(Web page edit records)
=-=-=

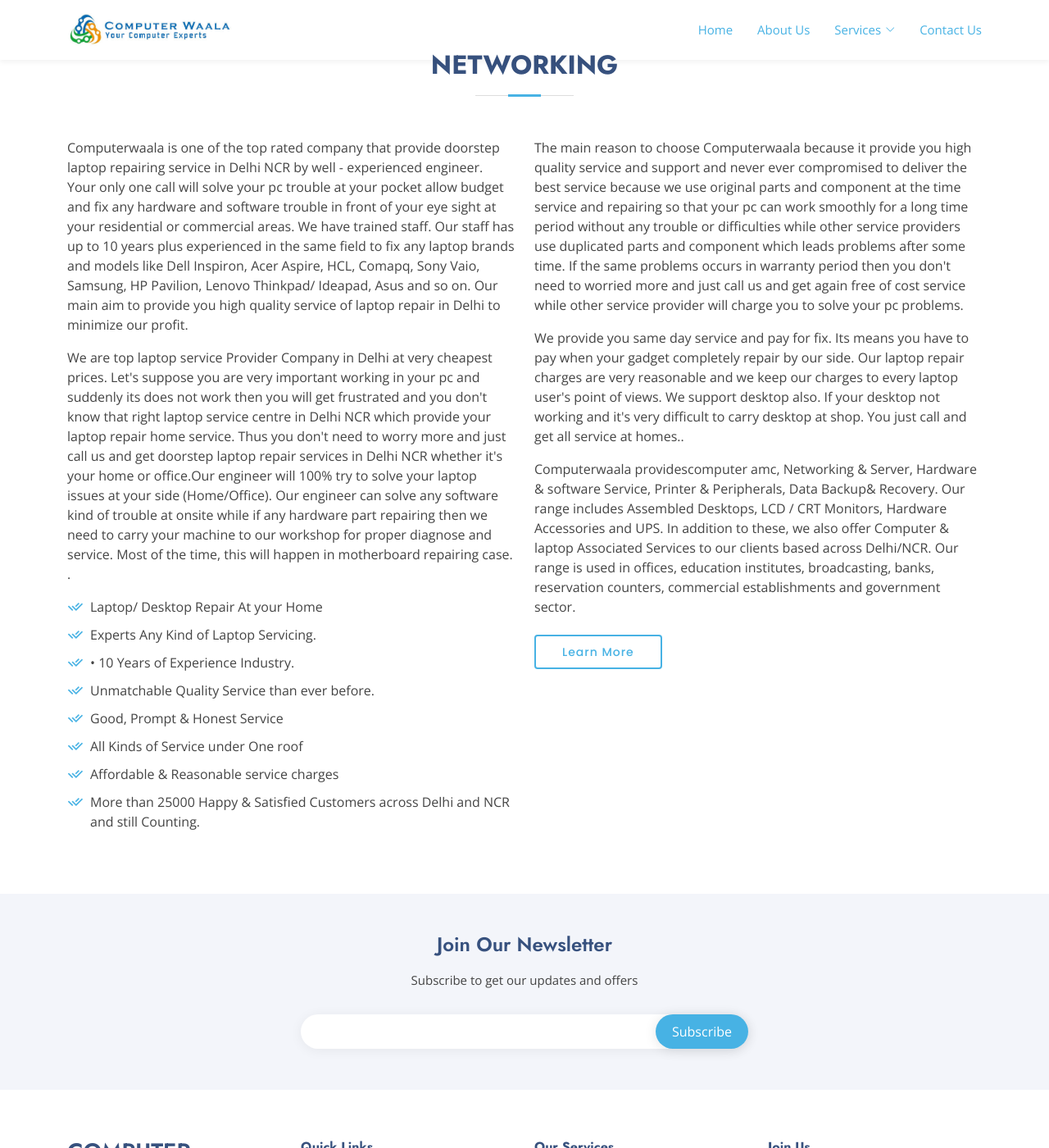
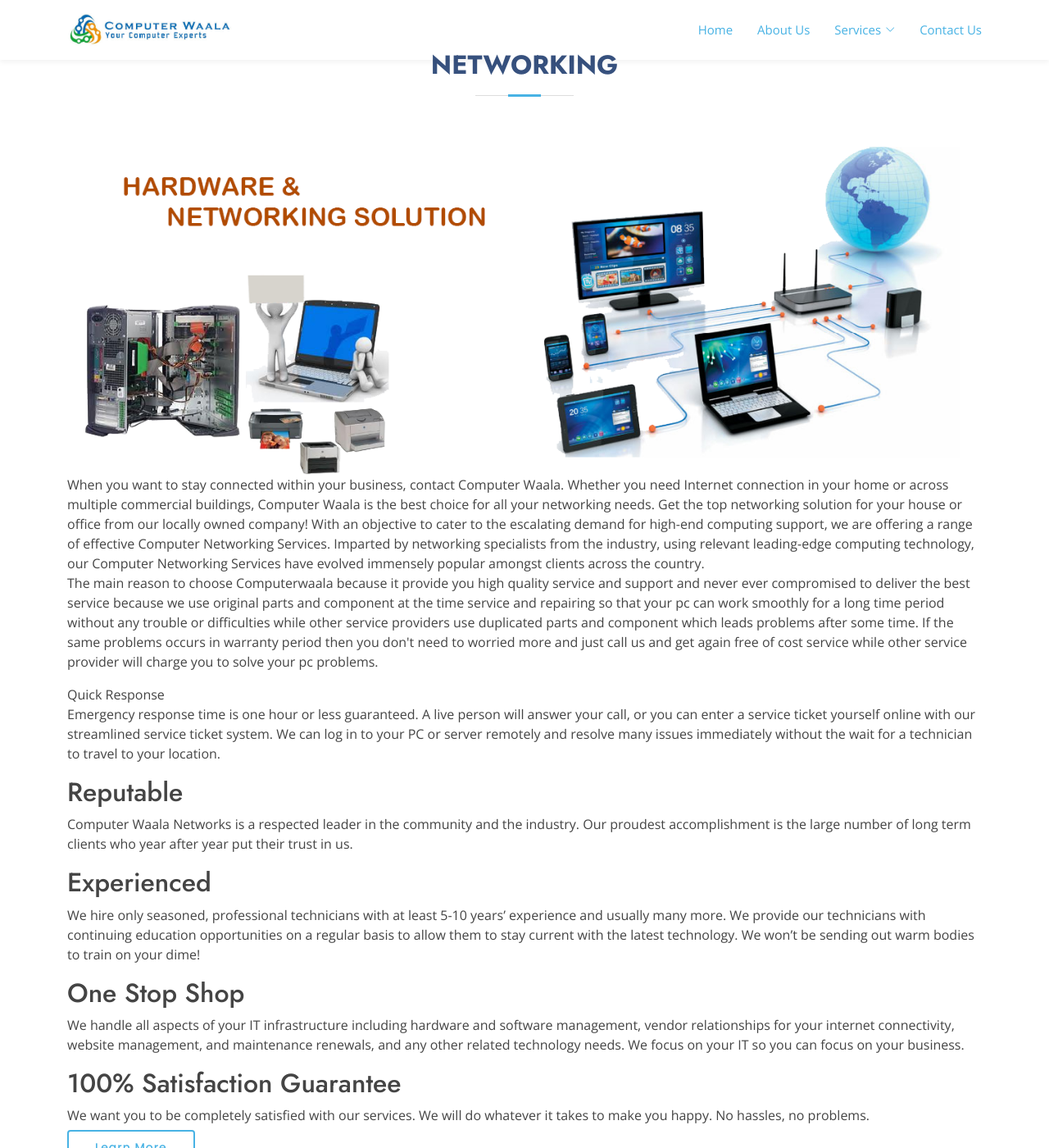
Before and after one commit to ProgrammerNomad/computerwaala, a Jekyll site: the page built from pages/services/networking.html, in a window 1280 px wide and 1400 px high. Shown: the whole window at 82% size. Built offline with Jekyll 4.4.1, drawn with Linux system fonts in a browser that asks for light colours.

Commit message:
networking

```diff
--- a/pages/services/computer-repair.html
+++ b/pages/services/computer-repair.html
@@ -30,7 +30,7 @@
               Beware of those companies that can black out your screen while ‘repairing’ your computer.
             </p>
 
-              <p>We are top laptop service Provider Company in Delhi at very cheapest prices. Let's suppose you are very important working in your pc and suddenly its does not work then you will get frustrated and you don't know that right laptop service centre in Delhi NCR which provide your laptop repair home service.
+              <p>We are top Computer Repair Service Provider Company in Delhi at very cheapest prices. Let's suppose you are very important working in your pc and suddenly its does not work then you will get frustrated and you don't know that right laptop service centre in Delhi NCR which provide your laptop repair home service.
               Thus you don't need to worry more and just call us and get doorstep laptop repair services in Delhi NCR whether it's your home or office.Our engineer will 100% try to solve your laptop issues at your side (Home/Office).
               Our engineer can solve any software kind of trouble at onsite while if any hardware part repairing then we need to carry your machine to our workshop for proper diagnose and service. Most of the time, this will happen in motherboard repairing case. .
             </p>
--- a/pages/services/networking.html
+++ b/pages/services/networking.html
@@ -16,54 +16,56 @@
           <h2>Networking</h2>
         </div>
 
+        <div class="row">
+          <div class="col-lg-12">
+            <img src="/assets/img/networking.png" class="img-fluid" alt="Responsive">
+          </div>
+        </div>
+
+
         <div class="row content">
-          <div class="col-lg-6">
+          <div class="col-lg-12">
             <p>
-              Computerwaala is one of the top rated company that provide doorstep laptop repairing service in Delhi NCR by well - experienced engineer.
-              Your only one call will solve your pc trouble at your pocket allow budget and fix any hardware and software trouble in front of your eye sight at your residential or commercial areas.
-              We have trained staff. Our staff has up to 10 years plus experienced in the same field to fix any laptop brands and models like Dell Inspiron, Acer Aspire, HCL, Comapq, Sony Vaio, Samsung, HP Pavilion, Lenovo Thinkpad/ Ideapad, Asus and so on.
-              Our main aim to provide you high quality service of laptop repair in Delhi to minimize our profit.
+              When you want to stay connected within your business, contact Computer Waala.
+              Whether you need Internet connection in your home or across multiple commercial buildings, Computer Waala is the best choice for all your networking needs. Get the top networking solution for your house or office from our locally owned company!
+              With an objective to cater to the escalating demand for high-end computing support, we are offering a range of effective Computer Networking Services. Imparted by networking specialists from the industry, using relevant leading-edge computing technology,
+              our Computer Networking Services have evolved immensely popular amongst clients across the country.
             </p>
 
-              <p>We are top laptop service Provider Company in Delhi at very cheapest prices. Let's suppose you are very important working in your pc and suddenly its does not work then you will get frustrated and you don't know that right laptop service centre in Delhi NCR which provide your laptop repair home service.
-              Thus you don't need to worry more and just call us and get doorstep laptop repair services in Delhi NCR whether it's your home or office.Our engineer will 100% try to solve your laptop issues at your side (Home/Office).
-              Our engineer can solve any software kind of trouble at onsite while if any hardware part repairing then we need to carry your machine to our workshop for proper diagnose and service. Most of the time, this will happen in motherboard repairing case. .
-            </p>
-            <ul>
-              <li><i class="ri-check-double-line"></i> Laptop/ Desktop Repair At your Home</li>
-              <li><i class="ri-check-double-line"></i> Experts Any Kind of Laptop Servicing.</li>
-              <li><i class="ri-check-double-line"></i> •	10 Years of Experience Industry.</li>
-              <li><i class="ri-check-double-line"></i> Unmatchable Quality Service than ever before.</li>
-              <li><i class="ri-check-double-line"></i> Good, Prompt & Honest Service</li>
-              <li><i class="ri-check-double-line"></i> All Kinds of Service under One roof</li>
-              <li><i class="ri-check-double-line"></i> Affordable & Reasonable service charges</li>
-              <li><i class="ri-check-double-line"></i>More than 25000 Happy & Satisfied Customers across Delhi and NCR and still Counting.</li>
-
-            </ul>
           </div>
-          <div class="col-lg-6 pt-4 pt-lg-0">
+          <div class="col-lg-12 pt-4 pt-lg-0">
             <p>
               The main reason to choose Computerwaala because it provide you high quality service and support and never ever compromised to deliver the best service because we use original parts and component at the time service and repairing so that
               your pc can work smoothly for a long time period without any trouble or difficulties while other service providers use duplicated parts and component which leads problems after some time.
               If the same problems occurs in warranty period then you don't need to worried more and just call us and get again free of cost service while other service provider will charge you to solve your pc problems.
             </p>
 
-            <p>
-              We provide you same day service and pay for fix. Its means you have to pay when your gadget completely repair by our side.
-              Our laptop repair charges are very reasonable and we keep our charges to every laptop user's point of views. We support desktop also.
-              If your desktop not working and it's very difficult to carry desktop at shop.
-              You just call and get all service at homes..
+            <div class="col-lg-12">
 
-            </p>
+              <h>Quick Response</h>
+                <p>Emergency response time is one hour or less guaranteed. A live person will answer your call, or you can enter a service ticket yourself online with our streamlined service ticket system. We can log in to your PC or server remotely and resolve many issues immediately without the wait for a technician to travel to your location.</p>
 
-            <p>
 
-              Computerwaala providescomputer amc, Networking & Server, Hardware & software Service, Printer & Peripherals, Data Backup& Recovery.
-              Our range includes Assembled Desktops, LCD / CRT Monitors, Hardware Accessories and UPS.
-              In addition to these, we also offer Computer & laptop Associated Services to our clients based across Delhi/NCR.
-              Our range is used in offices, education institutes, broadcasting, banks, reservation counters, commercial establishments and government sector.
+                <h2>Reputable</h2>
+                  <p>Computer Waala Networks is a respected leader in the community and the industry. Our proudest accomplishment is the large number of long term clients who year after year put their trust in us.</p>
 
-            </p>
+                  <h2>Experienced</h2>
+                    <p>We hire only seasoned, professional technicians with at least 5-10 years’ experience and usually many more. We provide our technicians with continuing education opportunities on a regular basis to allow them to stay current with the latest technology. We won’t be sending out warm bodies to train on your dime!</p>
+
+
+
+                    <h2>One Stop Shop</h2>
+                      <p>We handle all aspects of your IT infrastructure including hardware and software management, vendor relationships for your internet connectivity, website management, and maintenance renewals, and any other related technology needs. We focus on your IT so you can focus on your business.</p>
+
+                      <h2>100% Satisfaction Guarantee</h2>
+                        <p>We want you to be completely satisfied with our services. We will do whatever it takes to make you happy. No hassles, no problems.</p>
+
+
+
+
+            </div>
+
+
 
             <a href="#" class="btn-learn-more">Learn More</a>
           </div>
```
Also changed, not shown: assets/img/networking.png (added).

=-=-=

_Task details_.
Each record should be given again exactly, with no picture carried over.

_Answer for the task_.
Before and after one commit to ProgrammerNomad/computerwaala, a Jekyll site: the page built from pages/services/networking.html, in a window 1280 px wide and 1400 px high. Shown: the whole window at 82% size. Built offline with Jekyll 4.4.1, drawn with Linux system fonts in a browser that asks for light colours.

Commit message:
networking

```diff
--- a/pages/services/computer-repair.html
+++ b/pages/services/computer-repair.html
@@ -30,7 +30,7 @@
               Beware of those companies that can black out your screen while ‘repairing’ your computer.
             </p>
 
-              <p>We are top laptop service Provider Company in Delhi at very cheapest prices. Let's suppose you are very important working in your pc and suddenly its does not work then you will get frustrated and you don't know that right laptop service centre in Delhi NCR which provide your laptop repair home service.
+              <p>We are top Computer Repair Service Provider Company in Delhi at very cheapest prices. Let's suppose you are very important working in your pc and suddenly its does not work then you will get frustrated and you don't know that right laptop service centre in Delhi NCR which provide your laptop repair home service.
               Thus you don't need to worry more and just call us and get doorstep laptop repair services in Delhi NCR whether it's your home or office.Our engineer will 100% try to solve your laptop issues at your side (Home/Office).
               Our engineer can solve any software kind of trouble at onsite while if any hardware part repairing then we need to carry your machine to our workshop for proper diagnose and service. Most of the time, this will happen in motherboard repairing case. .
             </p>
--- a/pages/services/networking.html
+++ b/pages/services/networking.html
@@ -16,54 +16,56 @@
           <h2>Networking</h2>
         </div>
 
+        <div class="row">
+          <div class="col-lg-12">
+            <img src="/assets/img/networking.png" class="img-fluid" alt="Responsive">
+          </div>
+        </div>
+
+
         <div class="row content">
-          <div class="col-lg-6">
+          <div class="col-lg-12">
             <p>
-              Computerwaala is one of the top rated company that provide doorstep laptop repairing service in Delhi NCR by well - experienced engineer.
-              Your only one call will solve your pc trouble at your pocket allow budget and fix any hardware and software trouble in front of your eye sight at your residential or commercial areas.
-              We have trained staff. Our staff has up to 10 years plus experienced in the same field to fix any laptop brands and models like Dell Inspiron, Acer Aspire, HCL, Comapq, Sony Vaio, Samsung, HP Pavilion, Lenovo Thinkpad/ Ideapad, Asus and so on.
-              Our main aim to provide you high quality service of laptop repair in Delhi to minimize our profit.
+              When you want to stay connected within your business, contact Computer Waala.
+              Whether you need Internet connection in your home or across multiple commercial buildings, Computer Waala is the best choice for all your networking needs. Get the top networking solution for your house or office from our locally owned company!
+              With an objective to cater to the escalating demand for high-end computing support, we are offering a range of effective Computer Networking Services. Imparted by networking specialists from the industry, using relevant leading-edge computing technology,
+              our Computer Networking Services have evolved immensely popular amongst clients across the country.
             </p>
 
-              <p>We are top laptop service Provider Company in Delhi at very cheapest prices. Let's suppose you are very important working in your pc and suddenly its does not work then you will get frustrated and you don't know that right laptop service centre in Delhi NCR which provide your laptop repair home service.
-              Thus you don't need to worry more and just call us and get doorstep laptop repair services in Delhi NCR whether it's your home or office.Our engineer will 100% try to solve your laptop issues at your side (Home/Office).
-              Our engineer can solve any software kind of trouble at onsite while if any hardware part repairing then we need to carry your machine to our workshop for proper diagnose and service. Most of the time, this will happen in motherboard repairing case. .
-            </p>
-            <ul>
-              <li><i class="ri-check-double-line"></i> Laptop/ Desktop Repair At your Home</li>
-              <li><i class="ri-check-double-line"></i> Experts Any Kind of Laptop Servicing.</li>
-              <li><i class="ri-check-double-line"></i> •	10 Years of Experience Industry.</li>
-              <li><i class="ri-check-double-line"></i> Unmatchable Quality Service than ever before.</li>
-              <li><i class="ri-check-double-line"></i> Good, Prompt & Honest Service</li>
-              <li><i class="ri-check-double-line"></i> All Kinds of Service under One roof</li>
-              <li><i class="ri-check-double-line"></i> Affordable & Reasonable service charges</li>
-              <li><i class="ri-check-double-line"></i>More than 25000 Happy & Satisfied Customers across Delhi and NCR and still Counting.</li>
-
-            </ul>
           </div>
-          <div class="col-lg-6 pt-4 pt-lg-0">
+          <div class="col-lg-12 pt-4 pt-lg-0">
             <p>
               The main reason to choose Computerwaala because it provide you high quality service and support and never ever compromised to deliver the best service because we use original parts and component at the time service and repairing so that
               your pc can work smoothly for a long time period without any trouble or difficulties while other service providers use duplicated parts and component which leads problems after some time.
               If the same problems occurs in warranty period then you don't need to worried more and just call us and get again free of cost service while other service provider will charge you to solve your pc problems.
             </p>
 
-            <p>
-              We provide you same day service and pay for fix. Its means you have to pay when your gadget completely repair by our side.
-              Our laptop repair charges are very reasonable and we keep our charges to every laptop user's point of views. We support desktop also.
-              If your desktop not working and it's very difficult to carry desktop at shop.
-              You just call and get all service at homes..
+            <div class="col-lg-12">
 
-            </p>
+              <h>Quick Response</h>
+                <p>Emergency response time is one hour or less guaranteed. A live person will answer your call, or you can enter a service ticket yourself online with our streamlined service ticket system. We can log in to your PC or server remotely and resolve many issues immediately without the wait for a technician to travel to your location.</p>
 
-            <p>
 
-              Computerwaala providescomputer amc, Networking & Server, Hardware & software Service, Printer & Peripherals, Data Backup& Recovery.
-              Our range includes Assembled Desktops, LCD / CRT Monitors, Hardware Accessories and UPS.
-              In addition to these, we also offer Computer & laptop Associated Services to our clients based across Delhi/NCR.
-              Our range is used in offices, education institutes, broadcasting, banks, reservation counters, commercial establishments and government sector.
+                <h2>Reputable</h2>
+                  <p>Computer Waala Networks is a respected leader in the community and the industry. Our proudest accomplishment is the large number of long term clients who year after year put their trust in us.</p>
 
-            </p>
+                  <h2>Experienced</h2>
+                    <p>We hire only seasoned, professional technicians with at least 5-10 years’ experience and usually many more. We provide our technicians with continuing education opportunities on a regular basis to allow them to stay current with the latest technology. We won’t be sending out warm bodies to train on your dime!</p>
+
+
+
+                    <h2>One Stop Shop</h2>
+                      <p>We handle all aspects of your IT infrastructure including hardware and software management, vendor relationships for your internet connectivity, website management, and maintenance renewals, and any other related technology needs. We focus on your IT so you can focus on your business.</p>
+
+                      <h2>100% Satisfaction Guarantee</h2>
+                        <p>We want you to be completely satisfied with our services. We will do whatever it takes to make you happy. No hassles, no problems.</p>
+
+
+
+
+            </div>
+
+
 
             <a href="#" class="btn-learn-more">Learn More</a>
           </div>
```
Also changed, not shown: assets/img/networking.png (added).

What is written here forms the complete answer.